EXERCISE INPUTS:
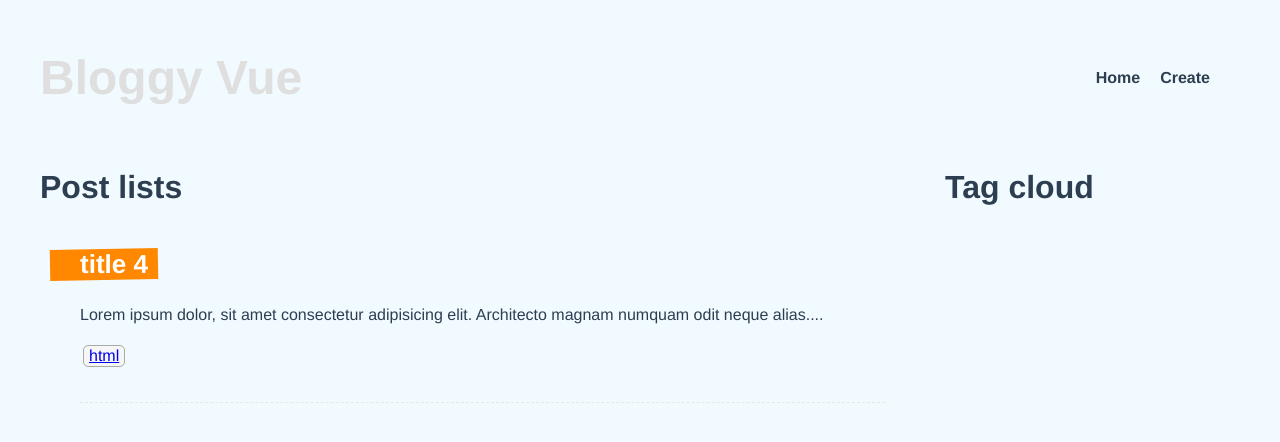
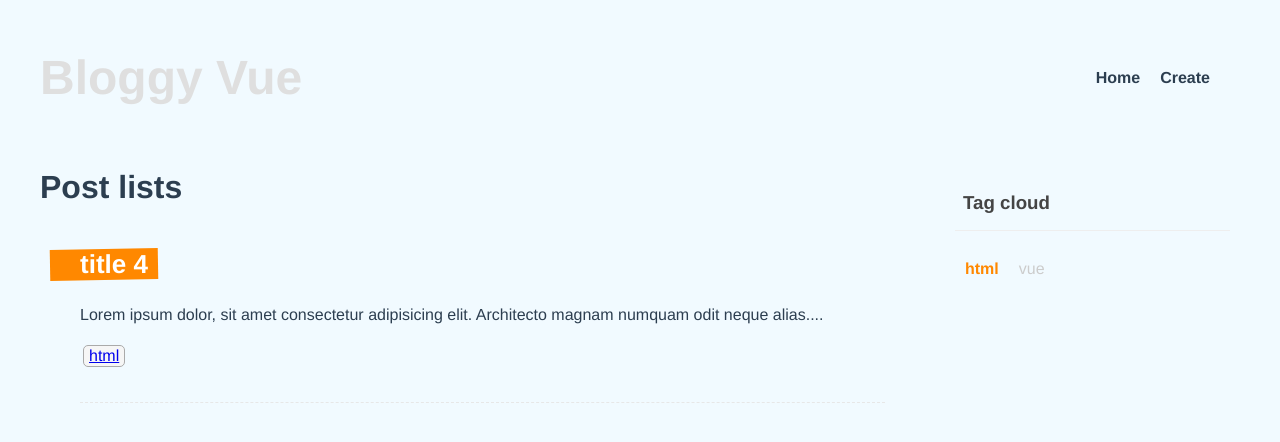
Before and after one commit to khaingzinkhaingzin/composition-api, a Vue app: page /tags/html in a window 1280 px wide. Shown: the top 442 px of the page. Built offline with nearby package versions, Linux system fonts and the light colour scheme; data requests are answered from the project's data file.

Commit message:
tag cloud links

```diff
--- a/src/components/TagCloud.vue
+++ b/src/components/TagCloud.vue
@@ -1,13 +1,57 @@
 <template>
-  <h1>Tag cloud</h1>
+<div class="tag-cloud">
+  <h3>Tag cloud</h3>
+  <div v-for="tag in uniqueTags" :key="tag">
+    <router-link :to="{name: 'Tag', params: {tag: tag}}">
+        {{ tag }}
+    </router-link>
+  </div>
+</div>
 </template>
 
 <script>
+import { ref } from 'vue';
 export default {
+    props: ['posts'],
+    setup(props) {
+        let tags = ref([]);
 
+        props.posts.forEach((post) => {
+            if (post.tags) {
+                post.tags.forEach((tag) => {
+                    tags.value.push(tag);
+                });
+            }
+        });
+
+        let uniqueTags = tags.value.filter((tag, index, array) => {
+            return array.indexOf(tag) === index;
+        });
+
+        return { uniqueTags };
+    }
 }
 </script>
 
 <style>
-
+.tag-cloud {
+    padding: 10px;
+}
+.tag-cloud h3 {
+    border-bottom: 1px solid #eee;
+    padding: 16px 8px;
+    color: #444;
+}
+.tag-cloud div {
+    display: inline-block;
+    padding: 10px
+}
+.tag-cloud a {
+    color: #ccc;
+    text-decoration: none;
+}
+.tag-cloud a.router-link-active {
+    color: #ff8800;
+    font-weight: bold;
+}
 </style>
--- a/src/views/HomeView.vue
+++ b/src/views/HomeView.vue
@@ -6,7 +6,7 @@
         <PostsList :posts="posts"></PostsList>
       </div>
       <div>
-        <TagCloud></TagCloud>
+        <TagCloud :posts="posts"></TagCloud>
       </div>
     </div>
     <div v-else>
--- a/src/views/Tag.vue
+++ b/src/views/Tag.vue
@@ -6,7 +6,7 @@
                 <PostsList :posts="filteredPosts"></PostsList>
             </div>
             <div>
-                <TagCloud></TagCloud>
+                <TagCloud :posts="posts"></TagCloud>
             </div>
         </div>
         <div v-else>
```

DIRECTIONS: What you return must match the records exactly, apart from the images, which are omitted.

REPLY TO THE EXERCISE:
Before and after one commit to khaingzinkhaingzin/composition-api, a Vue app: page /tags/html in a window 1280 px wide. Shown: the top 442 px of the page. Built offline with nearby package versions, Linux system fonts and the light colour scheme; data requests are answered from the project's data file.

Commit message:
tag cloud links

```diff
--- a/src/components/TagCloud.vue
+++ b/src/components/TagCloud.vue
@@ -1,13 +1,57 @@
 <template>
-  <h1>Tag cloud</h1>
+<div class="tag-cloud">
+  <h3>Tag cloud</h3>
+  <div v-for="tag in uniqueTags" :key="tag">
+    <router-link :to="{name: 'Tag', params: {tag: tag}}">
+        {{ tag }}
+    </router-link>
+  </div>
+</div>
 </template>
 
 <script>
+import { ref } from 'vue';
 export default {
+    props: ['posts'],
+    setup(props) {
+        let tags = ref([]);
 
+        props.posts.forEach((post) => {
+            if (post.tags) {
+                post.tags.forEach((tag) => {
+                    tags.value.push(tag);
+                });
+            }
+        });
+
+        let uniqueTags = tags.value.filter((tag, index, array) => {
+            return array.indexOf(tag) === index;
+        });
+
+        return { uniqueTags };
+    }
 }
 </script>
 
 <style>
-
+.tag-cloud {
+    padding: 10px;
+}
+.tag-cloud h3 {
+    border-bottom: 1px solid #eee;
+    padding: 16px 8px;
+    color: #444;
+}
+.tag-cloud div {
+    display: inline-block;
+    padding: 10px
+}
+.tag-cloud a {
+    color: #ccc;
+    text-decoration: none;
+}
+.tag-cloud a.router-link-active {
+    color: #ff8800;
+    font-weight: bold;
+}
 </style>
--- a/src/views/HomeView.vue
+++ b/src/views/HomeView.vue
@@ -6,7 +6,7 @@
         <PostsList :posts="posts"></PostsList>
       </div>
       <div>
-        <TagCloud></TagCloud>
+        <TagCloud :posts="posts"></TagCloud>
       </div>
     </div>
     <div v-else>
--- a/src/views/Tag.vue
+++ b/src/views/Tag.vue
@@ -6,7 +6,7 @@
                 <PostsList :posts="filteredPosts"></PostsList>
             </div>
             <div>
-                <TagCloud></TagCloud>
+                <TagCloud :posts="posts"></TagCloud>
             </div>
         </div>
         <div v-else>
```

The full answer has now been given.